Having the right camera setup can make all the difference in the world. And having a complicated rig hinders your ability to focus on the subject instead of fiddling with a bunch of camera settings. While the desired lens for bird photography is the mighty Nikon D5 with the 800mm attached, being tethered to a tripod can affect your movement and get in your way of adjusting to keep up with your subject.

Nikon hasw come out with what I think is a great wildlife lens for flying birds. The Nikkor 300mm f/4E PF ED VR lens is a great handheld wildlife lens that gives you the freedom to move with and focus on your subject.

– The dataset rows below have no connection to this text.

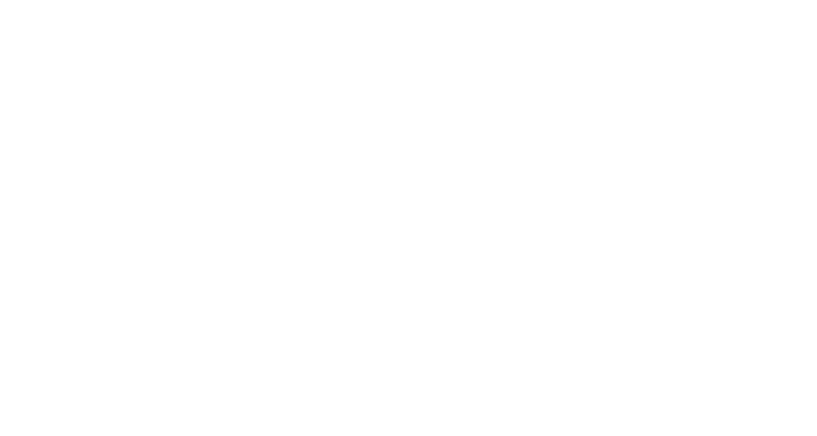
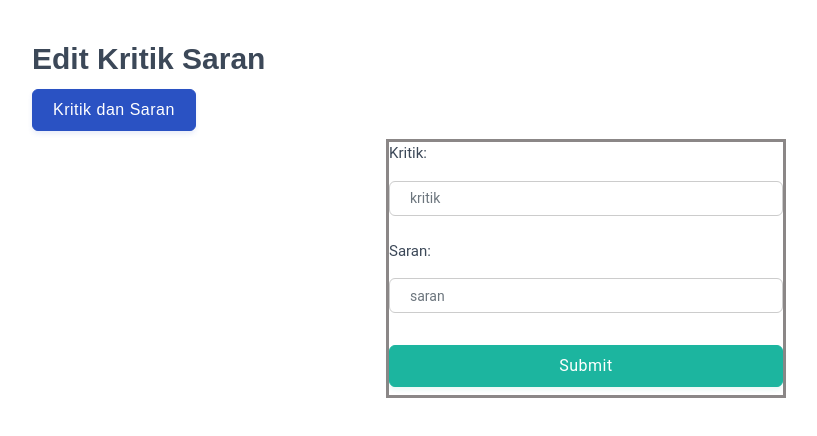
Before and after one commit to eksalailia/laundry-react-firestore, a React (Create React App) app: page /editsaran/1 in a window 1280 px wide. Shown: the top 436 px of the page, without its empty margins (54-871 px from the left). Built offline with nearby package versions, Linux system fonts and the light colour scheme; no server answers; the database is empty.

Commit message:
tambahan form kritik dan saran

```diff
--- /dev/null
+++ b/src/components/EditSaran.js
@@ -0,0 +1,90 @@
+import React, { Component } from 'react';
+import firebase from '../Firebase';
+import { Link } from 'react-router-dom';
+
+class EditSaran extends Component {
+
+  constructor(props) {
+    super(props);
+    this.state = {
+      kritik: '',
+      saran: '',
+
+    };
+  }
+
+  componentDidMount() {
+    const ref = firebase.firestore().collection('kritiksaran').doc(this.props.match.params.id);
+    ref.get().then((doc) => {
+      if (doc.exists) {
+        const kritiksaran = doc.data();
+        this.setState({
+          key: doc.id,
+          kritik: kritiksaran.kritik,
+          saran: kritiksaran.saran
+        });
+      } else {
+        console.log("No such document!");
+      }
+    });
+  }
+
+  onChange = (e) => {
+    const state = this.state
+    state[e.target.name] = e.target.value;
+    this.setState({kritiksaran:state});
+  }
+
+  onSubmit = (e) => {
+    e.preventDefault();
+
+    const { kritik, saran } = this.state;
+
+    const updateRef = firebase.firestore().collection('kritiksaran').doc(this.state.key);
+    updateRef.set({
+      kritik,
+      saran,
+
+    }).then((docRef) => {
+      this.setState({
+        key: '',
+        kritik: '',
+        saran: ''
+      });
+      this.props.history.push("/showsaran/"+this.props.match.params.id)
+    })
+    .catch((error) => {
+      console.error("Error adding document: ", error);
+    });
+  }
+
+  render() {
+    return (
+      <div class="container">
+        <div class="panel panel-default">
+          <div class="panel-heading">
+            <h3 class="panel-title">
+              Edit Kritik Saran
+            </h3>
+          </div>
+          <div class="panel-body">
+            <h4><Link to="/kritiksaran" class="btn btn-primary">Kritik dan Saran</Link></h4>
+            <form onSubmit={this.onSubmit}>
+              <div class="form-group">
+                <label for="kritik">Kritik:</label>
+                <input type="text" class="form-control" name="kritik" value={this.state.kritik} onChange={this.onChange} placeholder="kritik" />
+              </div>
+              <div class="form-group">
+                <label for="saran">Saran:</label>
+                <input type="text" class="form-control" name="saran" value={this.state.saran} onChange={this.onChange} placeholder="saran" />
+              </div>
+              <button type="submit" class="btn btn-success">Submit</button>
+            </form>
+          </div>
+        </div>
+      </div>
+    );
+  }
+}
+
+export default EditSaran;
--- /dev/null
+++ b/src/components/FormSaran.js
@@ -0,0 +1,79 @@
+import React, { Component } from 'react';
+import firebase from '../Firebase';
+import { Link } from 'react-router-dom';
+
+class Insaran extends Component {
+
+  constructor() {
+    super();
+    this.ref = firebase.firestore().collection('kritiksaran');
+    this.state = {
+      kritik: '',
+      saran: '',
+
+    };
+  }
+  onChange = (e) => {
+    const state = this.state
+    state[e.target.name] = e.target.value;
+    this.setState(state);
+  }
+
+  onSubmit = (e) => {
+    e.preventDefault();
+
+    const { kritik, saran } = this.state;
+
+    this.ref.add({
+      kritik,
+      saran,
+
+    }).then((docRef) => {
+      this.setState({
+        kritik: '',
+        saran: '',
+
+      });
+      this.props.history.push("/home")
+    })
+    .catch((error) => {
+      console.error("Error adding document: ", error);
+    });
+  }
+
+  render() {
+    const { kritik, saran } = this.state;
+    return (
+      <div class="container">
+        <div class="panel panel-default">
+          <div class="panel-heading">
+            <h3 class="panel-title">
+             Silahkan Masukkan Saran dan Kritikan
+            </h3>
+          </div>
+          <div class="panel-body">
+            <h4><Link to="/home" class="btn btn-info">Back to Home</Link></h4>
+            <form onSubmit={this.onSubmit}>
+              <div class="form-group">
+                <label for="kritik">Kritik:</label>
+                <input type="text" class="form-control" name="kritik" value={kritik} onChange={this.onChange} placeholder="Kritik" />
+              </div>
+
+
+              <div class="form-group">
+                <label for="saran">Saran:</label>
+                <input type="text" class="form-control" name="saran" value={saran} onChange={this.onChange} placeholder="Saran" />
+              </div>
+
+
+
+              <button type="submit" class="btn btn-success">Submit</button>
+            </form>
+          </div>
+        </div>
+      </div>
+    );
+  }
+}
+
+export default Insaran;
--- a/src/components/Nav.js
+++ b/src/components/Nav.js
@@ -13,6 +13,7 @@ class Nav extends Component{
                     <li><NavLink to="/admin">Data Admin</NavLink></li>
                     <li><NavLink to="/layanan">Data Layanan</NavLink></li>
                     <li><NavLink to="/order">Pesanan</NavLink></li>
+                    <li><NavLink to="/kritiksaran">Kritik dan Saran</NavLink></li>
                     {/* <li><NavLink to="/login">Login</NavLink></li> */}
                     {/* <li><NavLink to="/contactme">Contact Me</NavLink></li> */}
                   </ul>
--- /dev/null
+++ b/src/components/Saran.js
@@ -0,0 +1,89 @@
+import React, { Component } from 'react';
+import { Link } from 'react-router-dom';
+import '../App.css';
+import firebase from '../Firebase';
+
+class Saran extends Component {
+  constructor(props) {
+    super(props);
+    this.ref = firebase.firestore().collection('kritiksaran');
+    this.unsubscribe = null;
+    this.state = {
+      kritiksaran: [],
+      key: ''
+    };
+  }
+
+
+
+  onCollectionUpdate = (querySnapshot) => {
+    const kritiksaran = [];
+    querySnapshot.forEach((doc) => {
+      const { kritik, saran } = doc.data();
+      kritiksaran.push({
+        key: doc.id,
+        doc, // DocumentSnapshot
+        kritik,
+        saran,
+      });
+    });
+    this.setState({
+      kritiksaran
+   });
+  }
+
+  delete(id){
+    firebase.firestore().collection('kritiksaran').doc(id).delete().then(() => {
+      console.log("Document successfully deleted!");
+      this.props.history.push("/kritiksaran")
+    }).catch((error) => {
+      console.error("Error removing document: ", error);
+    });
+  }
+
+  componentDidMount() {
+    this.unsubscribe = this.ref.onSnapshot(this.onCollectionUpdate);
+  }
+
+  render() {
+    return (
+      <div class="container">
+        <div class="panel panel-default">
+          <div class="panel-heading">
+            <h3 class="panel-title">
+              KRITIK dan SARAN
+            </h3>
+          </div>
+          <div class="panel-body">
+            <h4><Link to="/formsaran" class="btn btn-primary">Add Kritik Saran</Link></h4>
+            <table class="table table-stripe">
+              <thead>
+                <tr>
+                  <th>Saran</th>
+                  <th>Kritik</th>
+                  <th>Action</th>
+                </tr>
+              </thead>
+              <tbody>
+                {this.state.kritiksaran.map(kritiksaran =>
+                  <tr>
+                    {/* <td><Link to={`/show/${mahasiswa.key}`}>{mahasiswa.nama}</Link></td> */}
+                    <td>{kritiksaran.kritik}</td>
+                    <td>{kritiksaran.saran}</td>
+
+                    <Link to={`/editsaran/${kritiksaran.key}`} class="btn btn-success">Edit</Link>&nbsp;
+                    <Link to={`/showsaran/${kritiksaran.key}`} class="btn btn-warning">Show</Link>&nbsp;
+                    {/* <button onClick={this.delete.bind(this, this.key)} class="btn btn-danger">Delete</button> */}
+                  </tr>
+                )}
+              </tbody>
+            </table>
+            <h4><Link to="/dashboard" class="btn btn-info">Back to Dashboard</Link></h4>
+          </div>
+        </div>
+      </div>
+    );
+  }
+}
+
+export default Saran;
--- /dev/null
+++ b/src/components/ShowSaran.js
@@ -0,0 +1,66 @@
+import React, { Component } from 'react';
+import firebase from '../Firebase';
+import { Link } from 'react-router-dom';
+
+class ShowSaran extends Component {
+
+  constructor(props) {
+    super(props);
+    this.state = {
+      kritiksaran: {},
+      key: ''
+    };
+  }
+
+  componentDidMount() {
+    const ref = firebase.firestore().collection('kritiksaran').doc(this.props.match.params.id);
+    ref.get().then((doc) => {
+      if (doc.exists) {
+        this.setState({
+          kritiksaran: doc.data(),
+          key: doc.id,
+          isLoading: false
+        });
+      } else {
+        console.log("No such document!");
+      }
+    });
+  }
+
+  delete(id){
+    firebase.firestore().collection('kritiksaran').doc(id).delete().then(() => {
+      console.log("Document successfully deleted!");
+      this.props.history.push("/kritiksaran")
+    }).catch((error) => {
+      console.error("Error removing document: ", error);
+    });
+  }
+
+  render() {
+    return (
+      <div class="container">
+        <div class="panel panel-default">
+          <div class="panel-heading">
+          <h4><Link to="/kritiksaran">KRITIK dan SARAN</Link></h4>
+            <h3 class="panel-title">
+              {this.state.kritiksaran.title}
+            </h3>
+          </div>
+          <div class="panel-body">
+            <dl>
+              <dt>Kritik:</dt>
+              <dd>{this.state.kritiksaran.kritik}</dd>
+              <dt>Saran:</dt>
+              <dd>{this.state.kritiksaran.saran}</dd>
+
+            </dl>
+            {/* <Link to={`/edit/${this.state.key}`} class="btn btn-success">Edit</Link>&nbsp; */}
+            <button onClick={this.delete.bind(this, this.state.key)} class="btn btn-danger">Delete</button>
+          </div>
+        </div>
+      </div>
+    );
+  }
+}
+
+export default ShowSaran;
--- a/src/frontend/Navbar.js
+++ b/src/frontend/Navbar.js
@@ -40,6 +40,7 @@ class Navbar extends Component{
                     <li><NavLink to="/contact">Contact Us</NavLink></li>
                     {/* <li><NavLink to="/login">Login</NavLink></li> */}
                     <li><NavLink to="/formorder">Form Order</NavLink></li>
+                    <li><NavLink to="/formsaran">Form Saran</NavLink></li>
                     {/* <li><NavLink to="/contactme">Contact Me</NavLink></li> */}
                   </ul>
             </Container>
--- a/src/index.js
+++ b/src/index.js
@@ -55,6 +55,10 @@ import EditAdmin from './components/EditAdmin';
 import Dashboard from './components/Dashboard';
 import index from './components/index';
 import Contact from './frontend/Contact';
+import Saran from './components/Saran';
+import ShowSaran from './components/ShowSaran';
+import FormSaran from './components/FormSaran';
+import EditSaran from './components/EditSaran';
 // import Membership from './frontend/Membership';
 import Login from './components/Login';
 import Registrasi from './components/Registrasi';
@@ -85,6 +89,10 @@ ReactDOM.render(
             <Route path='/contact' component={Contact} />
             <Route path='/showadmin/:id' component={ShowAdmin} />
             <Route path='/showorder/:id' component={ShowOrder} />
+            <Route path='/showsaran/:id' component={ShowSaran} />
+            <Route path='/editsaran/:id' component={EditSaran} />
+            <Route path='/formsaran' component={FormSaran} />
+            <Route path='/kritiksaran' component={Saran} />
         </div>
     </Router>,
     document.getElementById('root')
```
Also changed, not shown: 1 other file (tests, documents, lock files or other folders).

If you need more length, you can even pair the lens up with the great Nikon D500. That will give you an incredible 450mm in camera and pair that with high-speed crop (HSC) and you get 675mm! Of course at those lengths, you need awesome hand holding technique.

Now that you have a great rig to capture those birds, you can now focus on the subject. While you normally focus on the subject to get a great photo, you also need to be focusing on those backgrounds. Now that you aren’t worrying about maneuvering a huge lens fixed on a tripod, you have the freedom to move with your subject and go where your subjects goes.

If the case of the red-tailed tropicbird, I can focus on their gesture and make sure I have the primaries fully visible. I can also wait for the proper background and in this case, try to get a little bit of the back light coming through the primaries.

While photographing flying birds, you need to watch out for highlights. That could be cloud placement behind the bird. You don’t want to photograph a flying (especially white bird) against a gray sky. So wait for the blue sky to peak through the clouds. If you are photographing over water, like in the case of the great frigatebird, you can more easily focus on minimizing whitecaps in the waves that can be distracting highlights.

All of this flexibility combined in small lightweight package gives you an advantage. The rig is great combined with the larger D5/800mm. Put the D500 on a shoulder strap with the 300mm and even a Nikon TC-14E III and you can quickly grab it to get a bird in flight.

All of this gives you the arsenal to get that great bird in flight shot.

This entry was posted in Travel, What I've learned, Wildlife.

Post a Comment

You must be logged in to post a comment.